After conducting focus groups in Stage 3 with protégé’s and mentors, we found the manualized procedures had unintentionally limited some mentor’s interactions with protégés. This left less opportunity for informal interaction or “fun” activities, such as playing games or talking about sports. As a consequence of this realization, we have added prompts in the manual for “free time” and suggested examples of non-structured activities that the protégé may choose. We hope coordinators and supervisors can use these to promote a balance between the manualized procedures and non-structured, protégé-centered activities.
Conclusions and future directions. The AMPED program is an example of how researchers and practitioners can collaboratively work together to create innovative prevention/intervention programs that are catered to fit the unique real-world context of public school systems. After almost five years of systematic and iterative practice-based program development, the AMPED program has transformed a locally-popular, but ineffective, service delivery model into a program that is gaining empirical support and appears to be sustainable and feasible in public school systems. As described in this article, we addressed several barriers to implementation through collaboration with key stakeholders providing practice-based evidence. We suspect we will identify new barriers in the Stage 3 evaluation and anticipate collaboratively attempting to resolve these barriers using practice-based research, further exemplifying the utility of this approach.
Green, L. W. (2007). The prevention research centers as models of practice-based evidence two decades on. American Journal of Preventive Medicine, 33(1 Suppl), S6–8. doi:10.1016/j.amepre.2007.03.012

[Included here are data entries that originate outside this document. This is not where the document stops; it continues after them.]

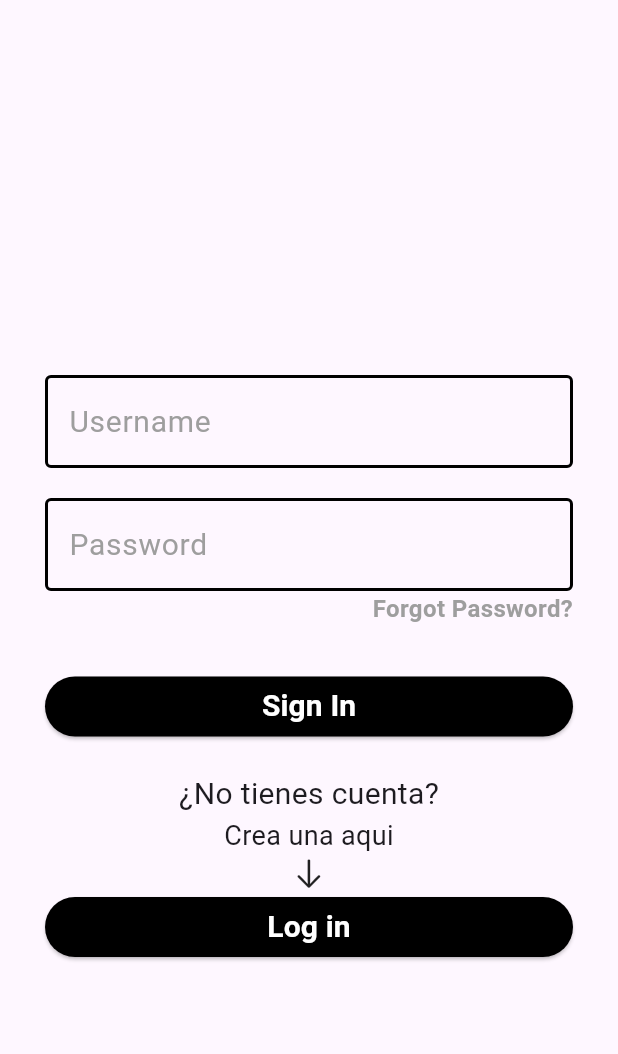
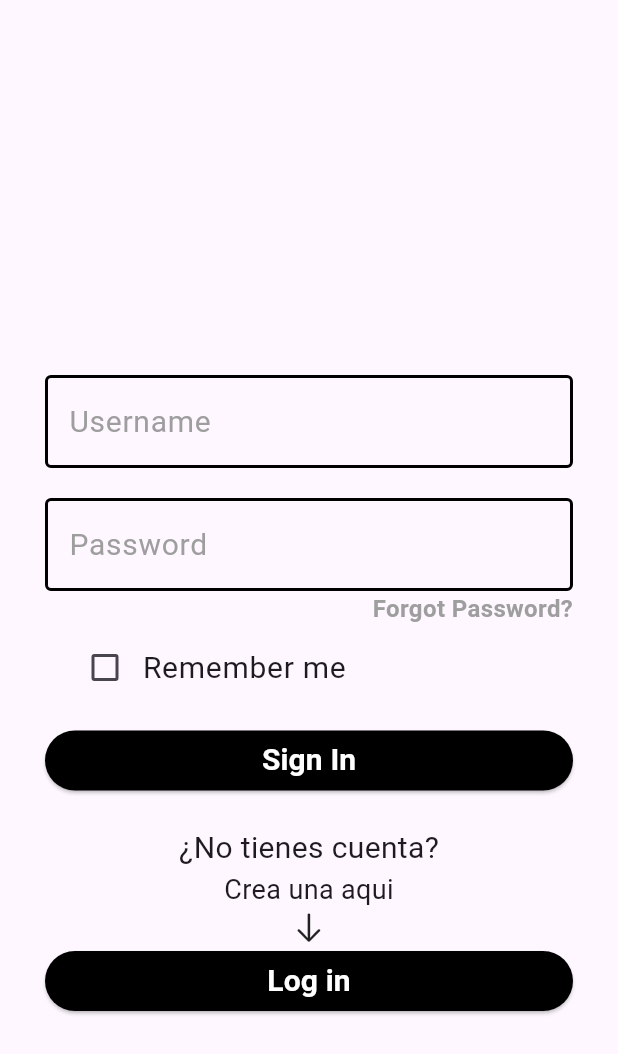
Before and after one commit to JhinSachez/App, a Flutter app: the screen it shows after launch, on a phone screen of 412 x 824 dp. Shown: the top 1054 px of the screen. Run offline on Flutter 3.47's test engine with Material 3 defaults, Android fonts, the phone set to English and light mode, and no system bars; our stand-ins replace carousel_slider, flutter_smart_dialog, image_cropper, image_picker, shared_preferences, sqflite; accounts and stored records are empty.

Commit message:
Falta mostrar datos en usuario

```diff
--- a/lib/JsonModels/users.dart
+++ b/lib/JsonModels/users.dart
@@ -1,23 +1,37 @@
+
+// To parse this JSON data, do
+//
+//     final users = usersFromMap(jsonString);
+
+import 'dart:convert';
+
+Users usersFromMap(String str) => Users.fromMap(json.decode(str));
+
+String usersToMap(Users data) => json.encode(data.toMap());
 
 class Users {
   final int? usrId;
+  final String? email;
   final String usrName;
   final String usrPassword;
 
   Users({
     this.usrId,
+    this.email,
     required this.usrName,
     required this.usrPassword,
   });
 
   factory Users.fromMap(Map<String, dynamic> json) => Users(
     usrId: json["usrId"],
+    email: json["email"],
     usrName: json["usrName"],
     usrPassword: json["usrPassword"],
   );
 
   Map<String, dynamic> toMap() => {
     "usrId": usrId,
+    "email": email,
     "usrName": usrName,
     "usrPassword": usrPassword,
   };
--- a/lib/SQLite/sqlite.dart
+++ b/lib/SQLite/sqlite.dart
@@ -1,33 +1,50 @@
 import 'package:path/path.dart';
 import 'package:sqflite/sqflite.dart';
-import '/JsonModels/users.dart';
+import 'package:maps/JsonModels/users.dart';
 
 class DatabaseHelper{
-  final databaseName = 'notes.db';
-  String users = "create table users (usrId INTEGER PRIMARY KEY AUTOINCREMENT, usrName TEXT UNIQUE, userPassword TEXT)";
-    Future<Database> initDB() async{
+  final databaseName = 'auth.db';
+
+  String users = '''CREATE TABLE users (usrId INTEGER PRIMARY KEY AUTOINCREMENT, email TEXT, usrName TEXT UNIQUE, usrPassword TEXT)''';
+  Future<Database> initDB() async {
     final databasePath = await getDatabasesPath();
     final path = join(databasePath, databaseName);
 
-      return openDatabase(path, version: 1, onCreate: (db, version) async{
+    return openDatabase(path, version: 1, onCreate: (db, version) async {
       await db.execute(users);
     });
   }
 
-    Future<bool> login(Users user)async{
+  //Now we create login and sign up method
+  //as we create sqlite other functionality in our previous video
+
+  //IF you didn't watch my previous videos, check part 1 and part 2
+
+  //Login Method
+
+  Future<bool> login(Users user) async {
     final Database db = await initDB();
 
-      var result = await db.rawQuery("select * from users where usrName = '${user.usrName}' AND usrPassword '${user.usrPassword}'");
-      if(result.isNotEmpty){
+    var result = await db.rawQuery(
+        "select * from users where usrName = '${user.usrName}' AND usrPassword = '${user.usrPassword}'");
+    if (result.isNotEmpty) {
       return true;
-      } else{
+    } else {
       return false;
     }
   }
 
-    Future<int> signup(Users user) async{
+  //Sign up
+  Future<int> signup(Users user) async {
     final Database db = await initDB();
 
     return db.insert('users', user.toMap());
   }
+
+  Future<Users?> getUser(String usrName)async{
+    final Database db = await initDB();
+
+    var res = await db.query("users", where: "usrName = ?", whereArgs: [usrName]);
+    return res.isNotEmpty? Users.fromMap(res.first):null;
   }
+  }
--- a/lib/datos.dart
+++ b/lib/datos.dart
@@ -2,8 +2,8 @@ import 'package:flutter/material.dart';
 import 'package:maps/menu.dart';
 
 class EditarDatos extends StatefulWidget {
-  var usuario;
-  EditarDatos(this.usuario,{super.key});
+
+  const EditarDatos({super.key});
 
   @override
   State<EditarDatos> createState() => _EditarDatosState();
@@ -16,7 +16,7 @@ class _EditarDatosState extends State<EditarDatos> {
       appBar: AppBar(
         title: Text('Editar datos del usuario'),
       ),
-      endDrawer: Menu(widget.usuario),
+      endDrawer: Menu(),
     );
   }
 }
--- a/lib/interes.dart
+++ b/lib/interes.dart
@@ -3,8 +3,8 @@ import 'package:flutter/material.dart';
 import 'menu.dart';
 
 class Interes extends StatefulWidget {
-  var usuario;
-  Interes(this.usuario,{super.key});
+
+  const Interes({super.key});
 
   @override
   State<Interes> createState() => _InteresState();
@@ -17,7 +17,7 @@ class _InteresState extends State<Interes> {
       appBar: AppBar(
         title: Text('Lugares de interes'),
       ),
-      endDrawer: Menu(widget.usuario),
+      endDrawer: Menu(),
       body: Center(
         child: Padding(
           padding: EdgeInsets.symmetric(horizontal: 30, vertical: 50),
--- a/lib/login.dart
+++ b/lib/login.dart
@@ -6,6 +6,7 @@ import 'package:maps/JsonModels/users.dart';
 import 'package:maps/SQLite/sqlite.dart';
 import 'package:maps/password.dart';
 import 'package:maps/registro.dart';
+import 'package:maps/usuario.dart';
 import 'package:shared_preferences/shared_preferences.dart';
 
 class Login extends StatefulWidget {
@@ -17,18 +18,20 @@ class Login extends StatefulWidget {
 
 class _LoginState extends State<Login> {
 
-  final c_usuario = TextEditingController();
-  final c_pass = TextEditingController();
+  final usuario = TextEditingController();
+  final pass = TextEditingController();
   bool isLoggingTrue = false;
+  bool isChecked =  false;
 
   final db = DatabaseHelper();
 
   login() async{
-    var response = await db.login(Users(usrName: c_usuario.text, usrPassword: c_pass.text));
-    if(response == true){
+    Users? usrDetails = await db.getUser(usuario.text);
+    var res = await db.login(Users(usrName: usuario.text, usrPassword: pass.text));
+    if(res == true){
       if(!mounted) return;
       Navigator.pushReplacement(
-          context, MaterialPageRoute(builder: (context) => Inicio(c_usuario)));
+          context, MaterialPageRoute(builder: (context) => Perfil(perfiles: usrDetails,)));
     } else {
       isLoggingTrue = true;
     }
@@ -68,7 +71,7 @@ class _LoginState extends State<Login> {
                           }
                           return null;
                         },
-                        controller: c_usuario,
+                        controller: usuario,
                         keyboardType: TextInputType.text,
                         autocorrect: true,
                         textCapitalization: TextCapitalization.words,
@@ -100,7 +103,7 @@ class _LoginState extends State<Login> {
                           }
                           return null;
                         },
-                        controller: c_pass,
+                        controller: pass,
                         keyboardType: TextInputType.text,
                         autocorrect: true,
                         textCapitalization: TextCapitalization.words,
@@ -141,13 +144,25 @@ class _LoginState extends State<Login> {
                           )
                         ],
                       ),
+                      ListTile(
+                        horizontalTitleGap: 1,
+                        title: Text('Remember me', style: TextStyle(fontSize: 20)),
+                        leading: Checkbox(
+                          value: isChecked,
+                          onChanged: (value){
+                            setState(() {
+                              isChecked = !isChecked;
+                            });
+                          },
+                        ),
+                      ),
                       SizedBox(
-                        height: 20,
+                        height: 5,
                       ),
                       isLoggingTrue
-                          ? const Text('El usuario o la contraseña son incorrectos', style: TextStyle(color: Colors.red, fontSize: 15)):
+                          ? const Text('El usuario o la contraseña son incorrectos', style: TextStyle(color: Colors.red, fontSize: 17)):
                       SizedBox(
-                        height: 10,
+                        height: 5,
                       ),
                       Row(
                         children: [
--- a/lib/puntos.dart
+++ b/lib/puntos.dart
@@ -3,8 +3,8 @@ import 'package:flutter/material.dart';
 import 'menu.dart';
 
 class Marcadores extends StatefulWidget {
-  var usuario;
-  Marcadores(this.usuario,{super.key});
+
+  const Marcadores({super.key});
 
   @override
   State<Marcadores> createState() => _MarcadoresState();
@@ -17,7 +17,7 @@ class _MarcadoresState extends State<Marcadores> {
       appBar: AppBar(
         title: Text('Apartar'),
       ),
-      endDrawer: Menu(widget.usuario),
+      endDrawer: Menu(),
 
     );
   }
--- a/pubspec.yaml
+++ b/pubspec.yaml
@@ -41,6 +41,9 @@ dependencies:
   image_cropper: ^5.0.1
   carousel_slider: ^4.2.1
   sqflite: ^2.3.3
+  path: ^1.8.3
+  intl: ^0.18.1
+  path_provider: ^2.1.1
 
 dev_dependencies:
   flutter_test:
```
Also changed, not shown: lib/Inicio.dart (+4 -3 lines), lib/menu.dart (+8 -6 lines), lib/registro.dart (+42 -13 lines), lib/usuario.dart (+13 -10 lines), pubspec.lock. Lines whose indentation alone changed are shown as unchanged.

Grossman, J. B., Chan, C. S., Schwartz, S. E. O., & Rhodes, J. E. (2012). The test of time in school-based mentoring: The role of relationship duration and re-matching on academic outcomes. American Journal of Community Psychology, 49(1-2), 43–54. doi:10.1007/s10464-011-9435-0
Kratochwill, T. R., Hoagwood, K. E., Kazak, A. E., Weisz, J. R., Hood, K., Vargas, L. A., & Banez, G. A. (2012). Practice-Based Evidence for Children and Adolescents: Advancing the Research Agenda in Schools. School Psychology Review, 41(2).
Langberg, J. M., Epstein, J. N., Urbanowicz, C. M., Simon, J. O., & Graham, A. J. (2008). Efficacy of an organization skills intervention to improve the academic functioning of students with attention-deficit/hyperactivity disorder. School Psychology Quarterly, 23(3), 407–417. doi:10.1037/1045-38188.8.131.527
Leeman, J., & Sandelowski, M. (2012). Practice-based evidence and qualitative inquiry. Journal of Nursing Scholarship, 44(2), 171–179. doi:10.1111/j.1547-5069.2012.01449.x
McQuillin, S. D., Terry, J. D., Strait, G. G., & Smith, B. H. (2013). Innovation in school-based mentoring: Matching the context, structure and goals of mentoring with evidence-based practices. Advances in School Mental Health Promotion, 6(4), 280–294. doi:10.1080/1754730X.2013.832009
McQuillin, S., Smith, B., & Strait, G. (2011). Randomized evaluation of a single semester transitional mentoring program for first year middle school students: A cautionary result for brief, school‐based mentoring programs. Journal of Community Psychology, 39(7), 844–859. doi:10.1002/jcop.20475
Miller, W. R., & Rollnick, S. (2013). Motivational interviewing: Helping people change. New York, NY: Guilford Press.